One day Barbara parked 544 in the alley near the open garage. Later we heard the rumble of the GTO. The Hulk drove his muscle car aggressively and squealed his tires turning quickly into the alley and again going into the garage. Five minutes went by when our phone rang and Jim, a neighbor, announced, “The Hulk is kicking the shit out of your car. I think he clipped it turning into the garage.”
We ran to the alley and there was a huge dent in the driver’s side door and another in the rear quarter panel. Jim leaned out his window. “He went completely nuts. He was screaming curses at your car, kicking it over and over.”
“Thanks Jim, I’m calling the cops.”
Five minutes later, a police car rolled with a male and female cop. Barbara explained the situation.
“Be careful,” I said. “He’s huge and unpredictable.”
“Do you want us to arrest him?”
“He will probably be released within three hours.”
“Go for it.”
Barbara led the cops to Hulk’s door and returned to the alley where we waited. Several minutes later they led Hulk to their car in his bikini briefs. It took two pairs of cuffs and Hulk was completely humiliated, crying like a baby. Arrested by a female, and not given the opportunity to put on a pair of pants, his steroid, shrunken, junk was exposed for all the world, to see.
Several weeks later the phone rang. “Hi I’m public defender Janice M. I represent Darnell B.”
“The man that accosted your car.”
“Oh, the Hulk.”
The public defender laughed. “Darnell is worried about having a criminal record and is wondering if we could come to some sort of agreement whereby you would drop charges?”
“Sure if he pays for the repairs on our car.”
“How much money would that take?”
“I had one estimate for $800 and another for $950 – so $800.”
“Let me get back to Darnell.”
Ten minutes and the phone rang again. “Hi, its Public Defender Janice M. Listen, Darnell thinks $800 is too much money. My client is unemployed and short of funds.”
“The Hulk may not pay taxes or have a degree in pharmacology or massage therapy. But Hulk makes money and none of it is legal. Ask him what that beeper is for?”
“Got it. I’ll see what I can do.”
Another five minutes went by and the phone rang. “You did it. He’s willing to pay.”
“I don’t want to see that guy.”
“Don’t worry, I’ll get the money and you can retrieve it tomorrow at my office on Bryant Street.”
The next day I walked over to Janice’s office to get the envelope of cash. Janice was a brassy, beautiful lady. We shook hands. “You’ve got an interesting client,” I told her.
“And you’ve got an set of cajones. I didn’t think you’d get this money.”
“I have a feeling the Hulk got picked on when he was a kid and re-invented himself so that he could do the bullying.”

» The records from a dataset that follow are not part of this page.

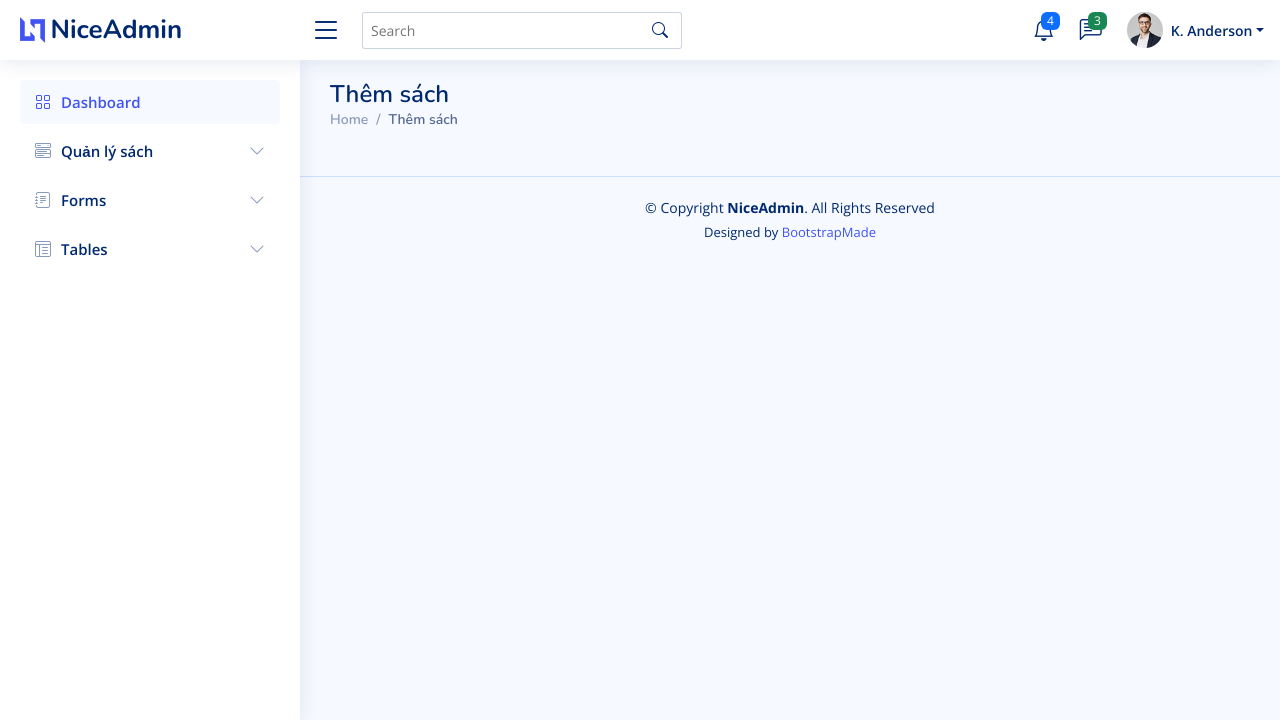
Repository: Hoainam7895123/library_manager
Page: http://localhost/library_manager/addBook.jsp
These files come from the project's save history. The page is drawn as it stood at one moment and after the next save; the edit follows.
The browser window is 1280 px wide. The pictures show the whole page.
The page is served by Tomcat 9. Other server files are loaded and not shown.

Above is the page before, as saved 2024-06-06 01:07:19.

### library_manager/src/main/webapp/addBook.jsp
<%@page import="java.util.ArrayList"%>
<%@page import="model.Book"%>
<%@ page language="java" contentType="text/html; charset=UTF-8"
	pageEncoding="UTF-8"%>
<!DOCTYPE html>
<html lang="en">

<head>
<meta charset="utf-8">
<meta content="width=device-width, initial-scale=1.0" name="viewport">

<title>Dashboard - NiceAdmin Bootstrap Template</title>
<meta content="" name="description">
<meta content="" name="keywords">

<!-- Favicons -->
<link href="/img/favicon.png" rel="icon">
<link href="/img/apple-touch-icon.png" rel="apple-touch-icon">

<!-- Google Fonts -->
<link href="https://fonts.gstatic.com" rel="preconnect">
<link
	href="https://fonts.googleapis.com/css?family=Open+Sans:300,300i,400,400i,600,600i,700,700i|Nunito:300,300i,400,400i,600,600i,700,700i|Poppins:300,300i,400,400i,500,500i,600,600i,700,700i"
	rel="stylesheet">

<!-- Vendor CSS Files -->
<link href="css/bootstrap.min.css" rel="stylesheet">
<link href="css/bootstrap-icons/bootstrap-icons.css" rel="stylesheet">
<link href="css/boxicons.min.css" rel="stylesheet">
<link href="css/quill.snow.css" rel="stylesheet">
<link href="css/quill.bubble.css" rel="stylesheet">
<link href="css/remixicon.css" rel="stylesheet">
<link href="css/style.css" rel="stylesheet">

<!-- Template Main CSS File -->
<link href="css/stylex.css" rel="stylesheet">

<!-- =======================================================
  * Template Name: NiceAdmin
  * Template URL: https://bootstrapmade.com/nice-admin-bootstrap-admin-html-template/
  * Updated: Apr 20 2024 with Bootstrap v5.3.3
  * Author: BootstrapMade.com
  * License: https://bootstrapmade.com/license/
  ======================================================== -->
</head>

<body>

	<!-- ======= Header ======= -->
	<header id="header" class="header fixed-top d-flex align-items-center">

		<div class="d-flex align-items-center justify-content-between">
			<a href="index.html" class="logo d-flex align-items-center"> <img
				src="assets/img/logo.png" alt=""> <span
				class="d-none d-lg-block">NiceAdmin</span>
			</a> <i class="bi bi-list toggle-sidebar-btn"></i>
		</div>
		<!-- End Logo -->

		<div class="search-bar">
			<form class="search-form d-flex align-items-center" method="POST"
				action="#">
				<input type="text" name="query" placeholder="Search"
					title="Enter search keyword">
				<button type="submit" title="Search">
					<i class="bi bi-search"></i>
				</button>
			</form>
		</div>
		<!-- End Search Bar -->

		<nav class="header-nav ms-auto">
			<ul class="d-flex align-items-center">

				<li class="nav-item d-block d-lg-none"><a
					class="nav-link nav-icon search-bar-toggle " href="#"> <i
						class="bi bi-search"></i>
				</a></li>
				<!-- End Search Icon-->

				<li class="nav-item dropdown"><a class="nav-link nav-icon"
					href="#" data-bs-toggle="dropdown"> <i class="bi bi-bell"></i>
						<span class="badge bg-primary badge-number">4</span>
				</a> <!-- End Notification Icon -->

					<ul
						class="dropdown-menu dropdown-menu-end dropdown-menu-arrow notifications">
						<li class="dropdown-header">You have 4 new notifications <a
							href="#"><span class="badge rounded-pill bg-primary p-2 ms-2">View
									all</span></a>
						</li>
						<li>
							<hr class="dropdown-divider">
						</li>

						<li class="notification-item"><i
							class="bi bi-exclamation-circle text-warning"></i>
							<div>
								<h4>Lorem Ipsum</h4>
								<p>Quae dolorem earum veritatis oditseno</p>
								<p>30 min. ago</p>
							</div></li>

						<li>
							<hr class="dropdown-divider">
						</li>

						<li class="notification-item"><i
							class="bi bi-x-circle text-danger"></i>
							<div>
								<h4>Atque rerum nesciunt</h4>
								<p>Quae dolorem earum veritatis oditseno</p>
								<p>1 hr. ago</p>
							</div></li>

						<li>
							<hr class="dropdown-divider">
						</li>

						<li class="notification-item"><i
							class="bi bi-check-circle text-success"></i>
							<div>
								<h4>Sit rerum fuga</h4>
								<p>Quae dolorem earum veritatis oditseno</p>
								<p>2 hrs. ago</p>
							</div></li>

						<li>
							<hr class="dropdown-divider">
						</li>

						<li class="notification-item"><i
							class="bi bi-info-circle text-primary"></i>
							<div>
								<h4>Dicta reprehenderit</h4>
								<p>Quae dolorem earum veritatis oditseno</p>
								<p>4 hrs. ago</p>
							</div></li>

						<li>
							<hr class="dropdown-divider">
						</li>
						<li class="dropdown-footer"><a href="#">Show all
								notifications</a></li>

					</ul> <!-- End Notification Dropdown Items --></li>
				<!-- End Notification Nav -->

				<li class="nav-item dropdown"><a class="nav-link nav-icon"
					href="#" data-bs-toggle="dropdown"> <i
						class="bi bi-chat-left-text"></i> <span
						class="badge bg-success badge-number">3</span>
				</a> <!-- End Messages Icon -->

					<ul
						class="dropdown-menu dropdown-menu-end dropdown-menu-arrow messages">
						<li class="dropdown-header">You have 3 new messages <a
							href="#"><span class="badge rounded-pill bg-primary p-2 ms-2">View
									all</span></a>
						</li>
						<li>
							<hr class="dropdown-divider">
						</li>

						<li class="message-item"><a href="#"> <img
								src="assets/img/messages-1.jpg" alt="" class="rounded-circle">
								<div>
									<h4>Maria Hudson</h4>
									<p>Velit asperiores et ducimus soluta repudiandae labore
										officia est ut...</p>
									<p>4 hrs. ago</p>
								</div>
						</a></li>
						<li>
							<hr class="dropdown-divider">
						</li>

						<li class="message-item"><a href="#"> <img
								src="assets/img/messages-2.jpg" alt="" class="rounded-circle">
								<div>
									<h4>Anna Nelson</h4>
									<p>Velit asperiores et ducimus soluta repudiandae labore
										officia est ut...</p>
									<p>6 hrs. ago</p>
								</div>
						</a></li>
						<li>
							<hr class="dropdown-divider">
						</li>

						<li class="message-item"><a href="#"> <img
								src="assets/img/messages-3.jpg" alt="" class="rounded-circle">
								<div>
									<h4>David Muldon</h4>
									<p>Velit asperiores et ducimus soluta repudiandae labore
										officia est ut...</p>
									<p>8 hrs. ago</p>
								</div>
						</a></li>
						<li>
							<hr class="dropdown-divider">
						</li>

						<li class="dropdown-footer"><a href="#">Show all messages</a>
						</li>

					</ul> <!-- End Messages Dropdown Items --></li>
				<!-- End Messages Nav -->

				<li class="nav-item dropdown pe-3"><a
					class="nav-link nav-profile d-flex align-items-center pe-0"
					href="#" data-bs-toggle="dropdown"> <img
						src="assets/img/profile-img.jpg" alt="Profile"
						class="rounded-circle"> <span
						class="d-none d-md-block dropdown-toggle ps-2">K. Anderson</span>
				</a> <!-- End Profile Iamge Icon -->

					<ul
						class="dropdown-menu dropdown-menu-end dropdown-menu-arrow profile">
						<li class="dropdown-header">
							<h6>Kevin Anderson</h6> <span>Web Designer</span>
						</li>
						<li>
							<hr class="dropdown-divider">
						</li>

						<li><a class="dropdown-item d-flex align-items-center"
							href="users-profile.html"> <i class="bi bi-person"></i> <span>My
									Profile</span>
						</a></li>
						<li>
							<hr class="dropdown-divider">
						</li>

						<li><a class="dropdown-item d-flex align-items-center"
							href="users-profile.html"> <i class="bi bi-gear"></i> <span>Account
									Settings</span>
						</a></li>
						<li>
							<hr class="dropdown-divider">
						</li>

						<li><a class="dropdown-item d-flex align-items-center"
							href="pages-faq.html"> <i class="bi bi-question-circle"></i>
								<span>Need Help?</span>
						</a></li>
						<li>
							<hr class="dropdown-divider">
						</li>

						<li><a class="dropdown-item d-flex align-items-center"
							href="#"> <i class="bi bi-box-arrow-right"></i> <span>Sign
									Out</span>
						</a></li>

					</ul> <!-- End Profile Dropdown Items --></li>
				<!-- End Profile Nav -->

			</ul>
		</nav>
		<!-- End Icons Navigation -->

	</header>
	<!-- End Header -->

	<!-- ======= Sidebar ======= -->
	<aside id="sidebar" class="sidebar">

		<ul class="sidebar-nav" id="sidebar-nav">

			<li class="nav-item"><a class="nav-link " href="index.html">
					<i class="bi bi-grid"></i> <span>Dashboard</span>
			</a></li>
			<!-- End Dashboard Nav -->

			<li class="nav-item"><a class="nav-link collapsed"
				data-bs-target="#components-nav" data-bs-toggle="collapse" href="#">
					<i class="bi bi-menu-button-wide"></i><span>Quản lý sách</span><i
					class="bi bi-chevron-down ms-auto"></i>
			</a>
				<ul id="components-nav" class="nav-content collapse "
					data-bs-parent="#sidebar-nav">
					<li><a href="components-alerts.html"> <i
							class="bi bi-circle"></i><span>Alerts</span>
					</a></li>
					<li><a href="components-accordion.html"> <i
							class="bi bi-circle"></i><span>Accordion</span>
					</a></li>
					<li><a href="components-badges.html"> <i
							class="bi bi-circle"></i><span>Badges</span>
					</a></li>
				</ul></li>
			<!-- End Components Nav -->

			<li class="nav-item"><a class="nav-link collapsed"
				data-bs-target="#forms-nav" data-bs-toggle="collapse" href="#">
					<i class="bi bi-journal-text"></i><span>Forms</span><i
					class="bi bi-chevron-down ms-auto"></i>
			</a>
				<ul id="forms-nav" class="nav-content collapse "
					data-bs-parent="#sidebar-nav">
					<li><a href="forms-elements.html"> <i class="bi bi-circle"></i><span>Form
								Elements</span>
					</a></li>
					<li><a href="forms-layouts.html"> <i class="bi bi-circle"></i><span>Form
								Layouts</span>
					</a></li>
				</ul></li>
			<!-- End Forms Nav -->

			<li class="nav-item"><a class="nav-link collapsed"
				data-bs-target="#tables-nav" data-bs-toggle="collapse" href="#">
					<i class="bi bi-layout-text-window-reverse"></i><span>Tables</span><i
					class="bi bi-chevron-down ms-auto"></i>
			</a>
				<ul id="tables-nav" class="nav-content collapse "
					data-bs-parent="#sidebar-nav">
					<li><a href="tables-general.html"> <i class="bi bi-circle"></i><span>General
								Tables</span>
					</a></li>
					<li><a href="tables-data.html"> <i class="bi bi-circle"></i><span>Data
								Tables</span>
					</a></li>
				</ul></li>
			<!-- End Tables Nav -->

		</ul>

	</aside>
	<!-- End Sidebar-->

	<main id="main" class="main">

		<div class="pagetitle">
			<div class="row">
				<div class="col-10">
					<h1>Thêm sách</h1>
					<nav>
						<ol class="breadcrumb">
							<li class="breadcrumb-item"><a href="index.html">Home</a></li>
							<li class="breadcrumb-item active">Thêm sách</li>
						</ol>
					</nav>
				</div>
				<div class="col-2">
				</div>
			</div>
		</div>
		<!-- End Page Title -->

		<section class="section dashboard">
			<div class="row">

			</div>
		</section>

	</main>
	<!-- End #main -->

	<!-- ======= Footer ======= -->
	<footer id="footer" class="footer">
		<div class="copyright">
			&copy; Copyright <strong><span>NiceAdmin</span></strong>. All Rights
			Reserved
		</div>
		<div class="credits">
			<!-- All the links in the footer should remain intact. -->
			<!-- You can delete the links only if you purchased the pro version. -->
			<!-- Licensing information: https://bootstrapmade.com/license/ -->
			<!-- Purchase the pro version with working PHP/AJAX contact form: https://bootstrapmade.com/nice-admin-bootstrap-admin-html-template/ -->
			Designed by <a href="https://bootstrapmade.com/">BootstrapMade</a>
		</div>
	</footer>
	<!-- End Footer -->

	<a href="#"
		class="back-to-top d-flex align-items-center justify-content-center"><i
		class="bi bi-arrow-up-short"></i></a>

	<!-- Vendor JS Files -->
	<script src="${pageContext.request.contextPath}/js/apexcharts.min.js"></script>
	<script
		src="${pageContext.request.contextPath}/js/bootstrap.bundle.min.js"></script>

	<script src="/js/echarts.min.js"></script>

	<script src="/js/tinymce.min.js"></script>
	<script src="/js/validate.js"></script>
	<!-- Template Main JS File -->
	<script src="/js/main.js"></script>

</body>

</html>

### library_manager/src/main/webapp/css/style.css
.datatable-wrapper.no-header .datatable-container {
	border-top: 1px solid #d9d9d9;
}

.datatable-wrapper.no-footer .datatable-container {
	border-bottom: 1px solid #d9d9d9;
}

.datatable-top,
.datatable-bottom {
	padding: 8px 10px;
}

.datatable-top > nav:first-child,
.datatable-top > div:first-child,
.datatable-bottom > nav:first-child,
.datatable-bottom > div:first-child {
	float: left;
}

.datatable-top > nav:last-child,
.datatable-top > div:not(first-child),
.datatable-bottom > nav:last-child,
.datatable-bottom > div:last-child {
	float: right;
}

.datatable-selector {
	padding: 6px;
}

.datatable-input {
	padding: 6px 12px;
}

.datatable-info {
	margin: 7px 0;
}

/* PAGER */
.datatable-pagination ul {
	margin: 0;
	padding-left: 0;
}

.datatable-pagination li {
	list-style: none;
	float: left;
}

.datatable-pagination li.datatable-hidden {
    visibility: hidden;
}

.datatable-pagination a,
.datatable-pagination button {
	border: 1px solid transparent;
	float: left;
	margin-left: 2px;
	padding: 6px 12px;
	position: relative;
	text-decoration: none;
	color: #333;
    cursor: pointer;
}

.datatable-pagination a:hover,
.datatable-pagination button:hover {
	background-color: #d9d9d9;
}

.datatable-pagination .datatable-active a,
.datatable-pagination .datatable-active a:focus,
.datatable-pagination .datatable-active a:hover,
.datatable-pagination .datatable-active button,
.datatable-pagination .datatable-active button:focus,
.datatable-pagination .datatable-active button:hover {
	background-color: #d9d9d9;
	cursor: default;
}

.datatable-pagination .datatable-ellipsis a,
.datatable-pagination .datatable-disabled a,
.datatable-pagination .datatable-disabled a:focus,
.datatable-pagination .datatable-disabled a:hover,
.datatable-pagination .datatable-ellipsis button,
.datatable-pagination .datatable-disabled button,
.datatable-pagination .datatable-disabled button:focus,
.datatable-pagination .datatable-disabled button:hover {
    pointer-events: none;
    cursor: default;
}

.datatable-pagination .datatable-disabled a,
.datatable-pagination .datatable-disabled a:focus,
.datatable-pagination .datatable-disabled a:hover,
.datatable-pagination .datatable-disabled button,
.datatable-pagination .datatable-disabled button:focus,
.datatable-pagination .datatable-disabled button:hover {
	cursor: not-allowed;
	opacity: 0.4;
}

.datatable-pagination .datatable-pagination a,
.datatable-pagination .datatable-pagination button {
	font-weight: bold;
}

/* TABLE */
.datatable-table {
	max-width: 100%;
	width: 100%;
	border-spacing: 0;
	border-collapse: separate;
}

.datatable-table > tbody > tr > td,
.datatable-table > tbody > tr > th,
.datatable-table > tfoot > tr > td,
.datatable-table > tfoot > tr > th,
.datatable-table > thead > tr > td,
.datatable-table > thead > tr > th {
	vertical-align: top;
	padding: 8px 10px;
}

.datatable-table > thead > tr > th {
	vertical-align: bottom;
	text-align: left;
	border-bottom: 1px solid #d9d9d9;
}

.datatable-table > tfoot > tr > th {
	vertical-align: bottom;
	text-align: left;
	border-top: 1px solid #d9d9d9;
}

.datatable-table th {
	vertical-align: bottom;
	text-align: left;
}

.datatable-table th a {
	text-decoration: none;
	color: inherit;
}

.datatable-table th button,
.datatable-pagination-list button {
    color: inherit;
    border: 0;
    background-color: inherit;
    cursor: pointer;
    text-align: inherit;
    font-weight: inherit;
    font-size: inherit;
}

.datatable-sorter, .datatable-filter {
	display: inline-block;
	height: 100%;
	position: relative;
	width: 100%;
}

.datatable-sorter::before,
.datatable-sorter::after {
	content: "";
	height: 0;
	width: 0;
	position: absolute;
	right: 4px;
	border-left: 4px solid transparent;
	border-right: 4px solid transparent;
	opacity: 0.2;
}


.datatable-sorter::before {
	border-top: 4px solid #000;
	bottom: 0px;
}

.datatable-sorter::after {
	border-bottom: 4px solid #000;
	border-top: 4px solid transparent;
	top: 0px;
}

.datatable-ascending .datatable-sorter::after,
.datatable-descending .datatable-sorter::before,
.datatable-ascending .datatable-filter::after,
.datatable-descending .datatable-filter::before {
	opacity: 0.6;
}

.datatable-filter::before {
    content: "";
    position: absolute;
    right: 4px;
    opacity: 0.2;
    width: 0;
    height: 0;
    border-left: 7px solid transparent;
    border-right: 7px solid transparent;
	border-radius: 50%;
    border-top: 10px solid #000;
    top: 25%;
}

.datatable-filter-active .datatable-filter::before {
    opacity: 0.6;
}

.datatable-empty {
	text-align: center;
}

.datatable-top::after, .datatable-bottom::after {
	clear: both;
	content: " ";
	display: table;
}

table.datatable-table:focus tr.datatable-cursor > td:first-child {
	border-left: 3px blue solid;
}

table.datatable-table:focus {
	outline: solid 1px black;
    outline-offset: -1px;
}

Loaded but not shown: library_manager/src/main/webapp/css/bootstrap.min.css (library); library_manager/src/main/webapp/css/bootstrap-icons/bootstrap-icons.css (library); library_manager/src/main/webapp/css/boxicons.min.css (library); library_manager/src/main/webapp/css/quill.snow.css (library); library_manager/src/main/webapp/css/quill.bubble.css (library); library_manager/src/main/webapp/js/apexcharts.min.js (library); library_manager/src/main/webapp/js/bootstrap.bundle.min.js (library); library_manager/src/main/webapp/js/echarts.min.js (library); library_manager/src/main/webapp/js/tinymce.min.js (library); library_manager/src/main/webapp/js/main.js (319 lines, source omitted); library_manager/src/main/webapp/js/validate.js (85 lines, source omitted); library_manager/src/main/webapp/css/remixicon.css (2895 lines, source omitted); library_manager/src/main/webapp/css/stylex.css (1233 lines, source omitted)

After the next save:
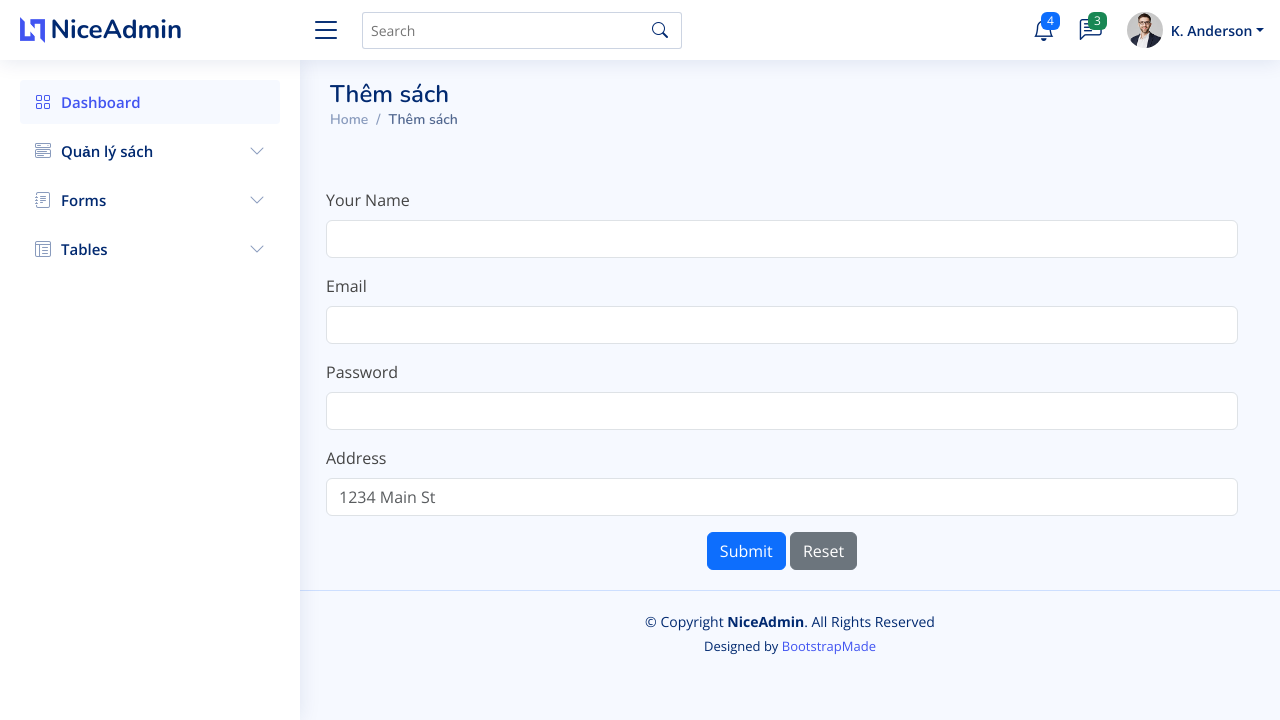
Saved 2 min 15 s later.
--- a/library_manager/src/main/webapp/addBook.jsp
+++ b/library_manager/src/main/webapp/addBook.jsp
@@ -350,7 +350,29 @@
 
 		<section class="section dashboard">
 			<div class="row">
-
+				<!-- Vertical Form -->
+              <form class="row g-3">
+                <div class="col-12">
+                  <label for="inputNanme4" class="form-label">Your Name</label>
+                  <input type="text" class="form-control" id="inputNanme4">
+                </div>
+                <div class="col-12">
+                  <label for="inputEmail4" class="form-label">Email</label>
+                  <input type="email" class="form-control" id="inputEmail4">
+                </div>
+                <div class="col-12">
+                  <label for="inputPassword4" class="form-label">Password</label>
+                  <input type="password" class="form-control" id="inputPassword4">
+                </div>
+                <div class="col-12">
+                  <label for="inputAddress" class="form-label">Address</label>
+                  <input type="text" class="form-control" id="inputAddress" placeholder="1234 Main St">
+                </div>
+                <div class="text-center">
+                  <button type="submit" class="btn btn-primary">Submit</button>
+                  <button type="reset" class="btn btn-secondary">Reset</button>
+                </div>
+              </form><!-- Vertical Form -->
 			</div>
 		</section>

“Interesting theory,” she said, as I tucked the envelope into my jacket pocket.
“Came from the back of a comic book.”
Strangely, Hulk quietly vanished. After a week, maybe two, someone asked, “Have you seen the Hulk?”
No one answered.